:: INFORMATION PROVIDED ::
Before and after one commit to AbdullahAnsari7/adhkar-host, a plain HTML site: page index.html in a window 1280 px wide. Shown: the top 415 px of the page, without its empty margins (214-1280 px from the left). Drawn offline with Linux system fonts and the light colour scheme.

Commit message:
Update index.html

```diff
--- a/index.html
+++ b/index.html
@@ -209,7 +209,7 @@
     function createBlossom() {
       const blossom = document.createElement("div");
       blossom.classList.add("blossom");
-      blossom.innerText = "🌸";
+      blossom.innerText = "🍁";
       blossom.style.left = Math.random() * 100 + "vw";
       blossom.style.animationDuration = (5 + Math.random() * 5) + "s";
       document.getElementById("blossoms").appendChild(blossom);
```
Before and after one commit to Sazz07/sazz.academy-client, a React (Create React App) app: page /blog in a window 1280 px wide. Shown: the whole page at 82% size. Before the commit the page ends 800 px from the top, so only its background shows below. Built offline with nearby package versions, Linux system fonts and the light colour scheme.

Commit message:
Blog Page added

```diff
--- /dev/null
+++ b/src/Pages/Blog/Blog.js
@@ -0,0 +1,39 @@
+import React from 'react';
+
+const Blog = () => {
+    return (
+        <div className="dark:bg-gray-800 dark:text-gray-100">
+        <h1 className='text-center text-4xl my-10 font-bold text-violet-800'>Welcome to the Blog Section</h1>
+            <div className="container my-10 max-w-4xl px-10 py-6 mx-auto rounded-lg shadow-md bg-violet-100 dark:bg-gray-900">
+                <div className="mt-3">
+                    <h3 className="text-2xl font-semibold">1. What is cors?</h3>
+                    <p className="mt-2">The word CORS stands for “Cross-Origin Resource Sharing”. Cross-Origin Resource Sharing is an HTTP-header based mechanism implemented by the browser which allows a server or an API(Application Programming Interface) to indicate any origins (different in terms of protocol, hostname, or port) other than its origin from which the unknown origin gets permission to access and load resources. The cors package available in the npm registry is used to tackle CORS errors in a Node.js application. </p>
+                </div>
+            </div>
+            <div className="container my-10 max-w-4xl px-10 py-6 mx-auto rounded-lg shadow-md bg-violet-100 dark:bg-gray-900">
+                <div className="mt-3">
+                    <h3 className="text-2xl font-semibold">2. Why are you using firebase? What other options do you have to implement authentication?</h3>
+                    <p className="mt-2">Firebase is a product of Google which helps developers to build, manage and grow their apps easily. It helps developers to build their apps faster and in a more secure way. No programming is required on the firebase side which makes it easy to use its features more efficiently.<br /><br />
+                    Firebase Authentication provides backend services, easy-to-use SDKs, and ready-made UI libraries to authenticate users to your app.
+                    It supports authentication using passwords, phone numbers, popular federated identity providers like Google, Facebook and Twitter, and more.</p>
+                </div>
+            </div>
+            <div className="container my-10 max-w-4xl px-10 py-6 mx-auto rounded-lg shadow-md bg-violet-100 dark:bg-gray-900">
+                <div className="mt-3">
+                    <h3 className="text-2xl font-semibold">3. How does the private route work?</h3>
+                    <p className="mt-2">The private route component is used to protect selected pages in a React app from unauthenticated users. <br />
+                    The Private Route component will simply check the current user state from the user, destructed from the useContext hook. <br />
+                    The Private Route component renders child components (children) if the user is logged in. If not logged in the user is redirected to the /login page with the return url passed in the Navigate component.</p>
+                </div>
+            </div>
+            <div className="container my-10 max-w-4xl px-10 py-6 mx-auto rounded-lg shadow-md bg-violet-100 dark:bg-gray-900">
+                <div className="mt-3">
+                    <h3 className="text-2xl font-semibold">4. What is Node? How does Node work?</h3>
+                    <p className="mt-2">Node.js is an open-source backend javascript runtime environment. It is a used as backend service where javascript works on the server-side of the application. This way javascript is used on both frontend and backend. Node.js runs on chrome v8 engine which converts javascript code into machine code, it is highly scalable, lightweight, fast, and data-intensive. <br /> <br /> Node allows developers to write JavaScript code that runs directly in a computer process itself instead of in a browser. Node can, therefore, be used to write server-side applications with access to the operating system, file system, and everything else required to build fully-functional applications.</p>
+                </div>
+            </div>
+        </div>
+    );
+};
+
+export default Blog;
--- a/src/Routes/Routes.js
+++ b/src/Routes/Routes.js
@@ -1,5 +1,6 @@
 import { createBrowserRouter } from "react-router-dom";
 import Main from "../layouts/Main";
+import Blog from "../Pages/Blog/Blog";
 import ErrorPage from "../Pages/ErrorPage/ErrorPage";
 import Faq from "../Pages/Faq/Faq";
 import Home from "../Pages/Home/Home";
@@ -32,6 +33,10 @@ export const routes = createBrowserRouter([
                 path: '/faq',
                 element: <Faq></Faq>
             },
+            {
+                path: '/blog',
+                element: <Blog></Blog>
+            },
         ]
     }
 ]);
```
:::
EXERCISE AIM =>
The full set of records above must be reproduced exactly in the reply.

EXERCISE OUTPUT =>
Before and after one commit to AbdullahAnsari7/adhkar-host, a plain HTML site: page index.html in a window 1280 px wide. Shown: the top 415 px of the page, without its empty margins (214-1280 px from the left). Drawn offline with Linux system fonts and the light colour scheme.

Commit message:
Update index.html

```diff
--- a/index.html
+++ b/index.html
@@ -209,7 +209,7 @@
     function createBlossom() {
       const blossom = document.createElement("div");
       blossom.classList.add("blossom");
-      blossom.innerText = "🌸";
+      blossom.innerText = "🍁";
       blossom.style.left = Math.random() * 100 + "vw";
       blossom.style.animationDuration = (5 + Math.random() * 5) + "s";
       document.getElementById("blossoms").appendChild(blossom);
```
Before and after one commit to Sazz07/sazz.academy-client, a React (Create React App) app: page /blog in a window 1280 px wide. Shown: the whole page at 82% size. Before the commit the page ends 800 px from the top, so only its background shows below. Built offline with nearby package versions, Linux system fonts and the light colour scheme.

Commit message:
Blog Page added

```diff
--- /dev/null
+++ b/src/Pages/Blog/Blog.js
@@ -0,0 +1,39 @@
+import React from 'react';
+
+const Blog = () => {
+    return (
+        <div className="dark:bg-gray-800 dark:text-gray-100">
+        <h1 className='text-center text-4xl my-10 font-bold text-violet-800'>Welcome to the Blog Section</h1>
+            <div className="container my-10 max-w-4xl px-10 py-6 mx-auto rounded-lg shadow-md bg-violet-100 dark:bg-gray-900">
+                <div className="mt-3">
+                    <h3 className="text-2xl font-semibold">1. What is cors?</h3>
+                    <p className="mt-2">The word CORS stands for “Cross-Origin Resource Sharing”. Cross-Origin Resource Sharing is an HTTP-header based mechanism implemented by the browser which allows a server or an API(Application Programming Interface) to indicate any origins (different in terms of protocol, hostname, or port) other than its origin from which the unknown origin gets permission to access and load resources. The cors package available in the npm registry is used to tackle CORS errors in a Node.js application. </p>
+                </div>
+            </div>
+            <div className="container my-10 max-w-4xl px-10 py-6 mx-auto rounded-lg shadow-md bg-violet-100 dark:bg-gray-900">
+                <div className="mt-3">
+                    <h3 className="text-2xl font-semibold">2. Why are you using firebase? What other options do you have to implement authentication?</h3>
+                    <p className="mt-2">Firebase is a product of Google which helps developers to build, manage and grow their apps easily. It helps developers to build their apps faster and in a more secure way. No programming is required on the firebase side which makes it easy to use its features more efficiently.<br /><br />
+                    Firebase Authentication provides backend services, easy-to-use SDKs, and ready-made UI libraries to authenticate users to your app.
+                    It supports authentication using passwords, phone numbers, popular federated identity providers like Google, Facebook and Twitter, and more.</p>
+                </div>
+            </div>
+            <div className="container my-10 max-w-4xl px-10 py-6 mx-auto rounded-lg shadow-md bg-violet-100 dark:bg-gray-900">
+                <div className="mt-3">
+                    <h3 className="text-2xl font-semibold">3. How does the private route work?</h3>
+                    <p className="mt-2">The private route component is used to protect selected pages in a React app from unauthenticated users. <br />
+                    The Private Route component will simply check the current user state from the user, destructed from the useContext hook. <br />
+                    The Private Route component renders child components (children) if the user is logged in. If not logged in the user is redirected to the /login page with the return url passed in the Navigate component.</p>
+                </div>
+            </div>
+            <div className="container my-10 max-w-4xl px-10 py-6 mx-auto rounded-lg shadow-md bg-violet-100 dark:bg-gray-900">
+                <div className="mt-3">
+                    <h3 className="text-2xl font-semibold">4. What is Node? How does Node work?</h3>
+                    <p className="mt-2">Node.js is an open-source backend javascript runtime environment. It is a used as backend service where javascript works on the server-side of the application. This way javascript is used on both frontend and backend. Node.js runs on chrome v8 engine which converts javascript code into machine code, it is highly scalable, lightweight, fast, and data-intensive. <br /> <br /> Node allows developers to write JavaScript code that runs directly in a computer process itself instead of in a browser. Node can, therefore, be used to write server-side applications with access to the operating system, file system, and everything else required to build fully-functional applications.</p>
+                </div>
+            </div>
+        </div>
+    );
+};
+
+export default Blog;
--- a/src/Routes/Routes.js
+++ b/src/Routes/Routes.js
@@ -1,5 +1,6 @@
 import { createBrowserRouter } from "react-router-dom";
 import Main from "../layouts/Main";
+import Blog from "../Pages/Blog/Blog";
 import ErrorPage from "../Pages/ErrorPage/ErrorPage";
 import Faq from "../Pages/Faq/Faq";
 import Home from "../Pages/Home/Home";
@@ -32,6 +33,10 @@ export const routes = createBrowserRouter([
                 path: '/faq',
                 element: <Faq></Faq>
             },
+            {
+                path: '/blog',
+                element: <Blog></Blog>
+            },
         ]
     }
 ]);
```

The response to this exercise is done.